My son is very sensitive, which I love, but it often results with him getting his feelings hurt. He loves to play sports and loves, even more, to play them with a group of people. The other day he was out playing hockey in our driveway and asked several kids from the neighborhood if they wanted to play. Two boys said yes, but that they needed to change their clothes. My son was thrilled. When the boys came out of their houses they were met by some older kids. While they were all talking my son asked if they all wanted to play. The older kids quickly responded, “No, hockey is stupid.” The other two boys who had planned on playing also said the same. As I talked with him about it, he felt rejected. By saying what he loved to do was stupid he felt like they were calling him stupid. When I gave him an encouraging word about who he is as a person, it meant so much to him that he broke down crying.
Your words are loaded with meaning—both explicit and implied. As parents, we often forget that what we say and how we say it are influencing our kids on multiple levels every day. Here are five things that your communication choices teach your children that you need to keep in mind.
1. Who is deserving of respect
If you’re disrespectful to your husband—or even to your kids—in your choice of words and way of speaking, you’re teaching your kids that the listener is not deserving of your respect. Sure, you can say to them in a better moment, “I respect your father,” or “I respect you,” but it’s how you live that out in the stressful moments that will give credibility to that claim, and show your children that it’s possible and necessary for them to show respect to others—including you.
2. What kindness looks like
When you consistently choose to communicate in ways that encourage others and affirm what is positive and good in their lives, your child will learn to do the same. Choosing to compliment what a person does well rather than pointing out their flaws will teach your child that they, too, can show kindness in the way they talk about others and to others.
When you consistently choose to communicate in ways that encourage others and affirm what is positive and good in their lives, your child will learn to do the same.
3. That gossip is—or isn’t—OK
You know that cell phone you have glued to your ear while the kids are in the back seat? Well, just because they can’t hear both ends of the conversation doesn’t mean that they don’t know gossip when they hear it. Be careful about what you repeat at all times, and be especially sensitive to what you say around your kids. Otherwise, your admonitions to avoid gossip when they’re older will be laughable.
4. What’s important in life
Do you spend all day talking about your looks? Your home decor? Your latest workout? What the Joneses bought last week? None of these things are bad, but if your conversation—and your focus—are on these things the majority of the time, it implies that they are the essence of life. If your daily conversation includes references to your relationship with God and striving for things of eternal importance, your children will grow up thinking of those things as everyday priorities, too.
5. How to love others with words
One of the most important things we’re—often unknowingly—teaching our children is how to parent their own kids one day.

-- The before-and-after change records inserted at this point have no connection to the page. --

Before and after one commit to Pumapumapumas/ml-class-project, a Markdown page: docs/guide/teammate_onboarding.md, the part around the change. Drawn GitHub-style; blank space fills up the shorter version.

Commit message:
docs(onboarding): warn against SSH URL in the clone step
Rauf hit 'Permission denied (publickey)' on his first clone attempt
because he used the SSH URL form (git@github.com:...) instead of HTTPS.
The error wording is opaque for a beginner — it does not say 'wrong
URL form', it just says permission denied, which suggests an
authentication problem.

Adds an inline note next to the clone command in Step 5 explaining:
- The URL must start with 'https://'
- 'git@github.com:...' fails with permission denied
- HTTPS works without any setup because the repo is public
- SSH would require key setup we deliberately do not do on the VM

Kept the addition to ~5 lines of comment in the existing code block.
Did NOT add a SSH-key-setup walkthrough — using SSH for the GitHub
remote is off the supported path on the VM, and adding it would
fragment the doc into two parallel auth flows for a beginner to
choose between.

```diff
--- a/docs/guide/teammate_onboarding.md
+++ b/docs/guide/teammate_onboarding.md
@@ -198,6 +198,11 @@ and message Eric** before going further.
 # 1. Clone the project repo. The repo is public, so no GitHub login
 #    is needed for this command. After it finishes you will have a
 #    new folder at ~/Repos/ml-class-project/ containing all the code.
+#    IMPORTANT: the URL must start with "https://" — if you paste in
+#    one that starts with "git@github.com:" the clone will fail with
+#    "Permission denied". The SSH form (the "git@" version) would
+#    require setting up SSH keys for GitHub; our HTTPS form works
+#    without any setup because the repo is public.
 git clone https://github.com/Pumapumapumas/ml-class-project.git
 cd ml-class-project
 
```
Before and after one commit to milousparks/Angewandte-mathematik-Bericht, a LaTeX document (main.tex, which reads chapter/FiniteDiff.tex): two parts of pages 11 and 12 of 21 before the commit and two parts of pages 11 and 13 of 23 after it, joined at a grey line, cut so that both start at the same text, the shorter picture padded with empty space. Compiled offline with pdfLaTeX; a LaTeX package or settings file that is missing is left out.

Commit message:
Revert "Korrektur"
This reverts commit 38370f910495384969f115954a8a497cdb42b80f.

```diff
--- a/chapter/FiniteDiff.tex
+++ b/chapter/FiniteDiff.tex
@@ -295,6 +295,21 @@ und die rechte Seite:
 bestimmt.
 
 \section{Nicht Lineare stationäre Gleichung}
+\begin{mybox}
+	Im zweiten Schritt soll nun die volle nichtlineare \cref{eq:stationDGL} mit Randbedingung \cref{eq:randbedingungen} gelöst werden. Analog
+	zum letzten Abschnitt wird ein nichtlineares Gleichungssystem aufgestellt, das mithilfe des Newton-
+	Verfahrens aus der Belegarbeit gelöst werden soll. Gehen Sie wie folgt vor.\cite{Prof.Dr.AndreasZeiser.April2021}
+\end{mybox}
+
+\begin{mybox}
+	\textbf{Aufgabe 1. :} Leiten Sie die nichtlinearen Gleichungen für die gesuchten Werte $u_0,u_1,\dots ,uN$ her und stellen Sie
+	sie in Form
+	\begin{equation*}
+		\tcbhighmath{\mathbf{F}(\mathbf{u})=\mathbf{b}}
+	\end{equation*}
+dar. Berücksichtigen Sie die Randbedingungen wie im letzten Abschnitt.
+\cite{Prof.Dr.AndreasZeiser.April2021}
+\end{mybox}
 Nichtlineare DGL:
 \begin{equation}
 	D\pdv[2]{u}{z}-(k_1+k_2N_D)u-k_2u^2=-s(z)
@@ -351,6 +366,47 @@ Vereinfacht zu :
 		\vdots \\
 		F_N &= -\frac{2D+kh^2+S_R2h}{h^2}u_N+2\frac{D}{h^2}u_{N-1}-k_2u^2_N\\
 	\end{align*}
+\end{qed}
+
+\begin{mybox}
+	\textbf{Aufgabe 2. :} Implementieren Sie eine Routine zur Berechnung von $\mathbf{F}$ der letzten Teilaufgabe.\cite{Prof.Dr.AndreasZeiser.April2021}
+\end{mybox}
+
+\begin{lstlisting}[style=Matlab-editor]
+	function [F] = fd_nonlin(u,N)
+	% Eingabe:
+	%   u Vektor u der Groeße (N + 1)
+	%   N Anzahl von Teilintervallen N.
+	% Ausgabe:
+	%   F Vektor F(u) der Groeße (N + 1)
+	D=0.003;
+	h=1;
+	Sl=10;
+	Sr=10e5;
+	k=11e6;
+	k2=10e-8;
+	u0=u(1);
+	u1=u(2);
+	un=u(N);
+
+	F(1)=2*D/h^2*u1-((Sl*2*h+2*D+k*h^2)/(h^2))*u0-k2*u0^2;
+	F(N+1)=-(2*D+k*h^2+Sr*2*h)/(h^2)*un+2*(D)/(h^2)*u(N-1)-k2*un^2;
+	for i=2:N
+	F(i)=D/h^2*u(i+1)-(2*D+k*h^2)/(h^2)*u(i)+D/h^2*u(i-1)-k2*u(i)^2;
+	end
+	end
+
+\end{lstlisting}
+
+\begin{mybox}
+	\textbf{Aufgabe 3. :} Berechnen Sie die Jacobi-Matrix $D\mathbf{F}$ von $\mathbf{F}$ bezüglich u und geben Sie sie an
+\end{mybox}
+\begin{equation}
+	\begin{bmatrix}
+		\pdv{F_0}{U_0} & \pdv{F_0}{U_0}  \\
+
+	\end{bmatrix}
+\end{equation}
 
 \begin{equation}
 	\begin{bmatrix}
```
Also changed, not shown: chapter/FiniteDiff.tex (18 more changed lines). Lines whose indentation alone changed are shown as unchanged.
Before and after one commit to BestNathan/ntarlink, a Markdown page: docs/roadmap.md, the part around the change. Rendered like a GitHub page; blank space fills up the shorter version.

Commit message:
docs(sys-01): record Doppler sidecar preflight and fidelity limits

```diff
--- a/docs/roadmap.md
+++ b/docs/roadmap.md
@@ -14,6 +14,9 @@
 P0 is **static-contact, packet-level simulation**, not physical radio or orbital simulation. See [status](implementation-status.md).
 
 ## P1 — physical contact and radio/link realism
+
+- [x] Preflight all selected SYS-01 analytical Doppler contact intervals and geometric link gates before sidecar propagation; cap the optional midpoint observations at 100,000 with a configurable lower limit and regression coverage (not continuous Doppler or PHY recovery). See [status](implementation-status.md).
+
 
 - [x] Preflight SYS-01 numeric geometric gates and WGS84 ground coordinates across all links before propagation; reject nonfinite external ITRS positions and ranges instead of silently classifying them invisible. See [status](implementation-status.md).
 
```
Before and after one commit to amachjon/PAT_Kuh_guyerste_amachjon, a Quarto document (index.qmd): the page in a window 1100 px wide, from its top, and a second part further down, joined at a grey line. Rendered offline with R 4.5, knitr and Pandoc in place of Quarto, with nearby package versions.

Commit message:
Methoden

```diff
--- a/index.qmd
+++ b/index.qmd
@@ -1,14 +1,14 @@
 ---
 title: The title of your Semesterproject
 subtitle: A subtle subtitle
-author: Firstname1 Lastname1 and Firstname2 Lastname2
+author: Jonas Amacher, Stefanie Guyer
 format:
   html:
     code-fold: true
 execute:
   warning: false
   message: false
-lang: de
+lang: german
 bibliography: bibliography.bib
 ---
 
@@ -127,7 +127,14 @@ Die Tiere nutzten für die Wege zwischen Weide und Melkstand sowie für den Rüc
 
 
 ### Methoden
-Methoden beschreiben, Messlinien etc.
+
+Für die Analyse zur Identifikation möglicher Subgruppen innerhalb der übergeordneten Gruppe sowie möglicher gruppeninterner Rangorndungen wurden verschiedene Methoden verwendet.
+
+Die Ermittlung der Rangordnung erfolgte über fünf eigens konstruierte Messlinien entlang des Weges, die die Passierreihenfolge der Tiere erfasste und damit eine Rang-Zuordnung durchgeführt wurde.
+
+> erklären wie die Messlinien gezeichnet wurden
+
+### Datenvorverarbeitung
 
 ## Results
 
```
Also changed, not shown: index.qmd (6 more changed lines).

If you set a tone of truth, positivity, and affirmation in your talks with your little guys, they’ll draw on that to pour the same kind of love into their own little nuggets one day.
Tell us! What was the last encouraging thing you said to your child?